  3. If you are on a city water source- Have you ever looked at the Annual Confidence Report about the quality of your drinking water? The most common problem with community water sources is elevated levels of trace metals like lead and chlorine by-products like trihalomethanes, i.e., suspected carcinogens.  For information on water testing, please visit water-research.net.
  4. Are you using your water wisely? There are ways to use our drinking water resources more efficiently.   A website titled, wateruseitwisely.com, offers over 100 tips on how to best use water.  My favorite tip is “Turn off the water while you brush your teeth and save up to 4 gallons a minute. That’s up to 200 gallons a week for a family of four”.  There are over 4 million households in Pennsylvania, this one lifestyle change could save 41.6 billion gallons of water.  This is only one change!
  5. Our surface water and groundwater are connected, and “we all live downstream”. This phrase means that how we use the groundwater resources directly impacts the surface water resources and we all are interconnected.  Therefore, when using cleaning products, chemicals, or managing a waste we all live downstream from someone else.   For example, the biggest source of man influenced global oil pollution is not massive spills or leaks.  Only 8% of man influenced oil pollution comes from pipelines and major releases. The biggest sources are the small leaks from our boats, cars, and other means of transportation and the improper disposal of waste oil by individuals.
  6. Know Your H20? – it is important to know how you can influence the quality of the water resources, but it is also important to know the historic hazards in your community that may be contributing to a problem. With this in mind, it is important to learn about the historic hazards in your community and surrounding your home.  The Keystone Clean Water Team offers neighborhood or community hazard survey reports for communities within the Unities States.  The 501 c3 offers a few free reports each month.  To get more information about this program, please visit – knowyourh20.us.

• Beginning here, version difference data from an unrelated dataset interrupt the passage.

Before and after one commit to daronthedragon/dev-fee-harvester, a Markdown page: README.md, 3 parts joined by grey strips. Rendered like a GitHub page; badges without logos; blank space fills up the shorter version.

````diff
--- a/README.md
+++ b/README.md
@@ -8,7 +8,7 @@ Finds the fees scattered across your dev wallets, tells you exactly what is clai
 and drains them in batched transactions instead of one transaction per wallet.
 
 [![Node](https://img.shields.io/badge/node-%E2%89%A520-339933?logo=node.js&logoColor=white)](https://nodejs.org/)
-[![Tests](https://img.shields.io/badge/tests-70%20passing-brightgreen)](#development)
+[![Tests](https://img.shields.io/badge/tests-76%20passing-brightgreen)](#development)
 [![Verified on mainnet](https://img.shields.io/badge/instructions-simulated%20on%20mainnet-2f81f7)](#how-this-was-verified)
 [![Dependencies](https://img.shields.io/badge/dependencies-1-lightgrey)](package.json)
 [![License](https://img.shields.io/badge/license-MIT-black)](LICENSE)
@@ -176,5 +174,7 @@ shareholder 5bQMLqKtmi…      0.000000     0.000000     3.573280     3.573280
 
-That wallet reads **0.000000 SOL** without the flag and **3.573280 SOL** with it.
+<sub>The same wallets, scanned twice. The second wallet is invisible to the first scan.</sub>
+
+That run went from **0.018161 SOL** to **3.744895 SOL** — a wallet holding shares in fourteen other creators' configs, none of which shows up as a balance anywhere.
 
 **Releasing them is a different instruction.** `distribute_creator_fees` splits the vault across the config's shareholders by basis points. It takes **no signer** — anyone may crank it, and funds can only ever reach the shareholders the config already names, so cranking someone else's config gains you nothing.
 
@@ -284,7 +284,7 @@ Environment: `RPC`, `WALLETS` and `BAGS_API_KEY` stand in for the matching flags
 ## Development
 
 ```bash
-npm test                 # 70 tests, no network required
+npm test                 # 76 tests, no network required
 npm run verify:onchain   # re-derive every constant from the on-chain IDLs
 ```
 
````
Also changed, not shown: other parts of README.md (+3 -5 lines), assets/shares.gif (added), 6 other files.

The best way to start off the New Year is not with a significant lifestyle change, but baby steps.   Make a few basic commitments and make small changes that will help you and your family save and conserve water, check the quality of your drinking water, learn about the hazards in your community, and perhaps implement 1 item each month that will save and conserve water.   It is important to remember that the less water you use, the more money stays in your pocket.

A few short phrases we should try to remember.

We ALL Live Downstream !

Groundwater and Surface water are Connected!

We are Part of the Water Cycle – Not just an Observer!

You can help – Make A Donation !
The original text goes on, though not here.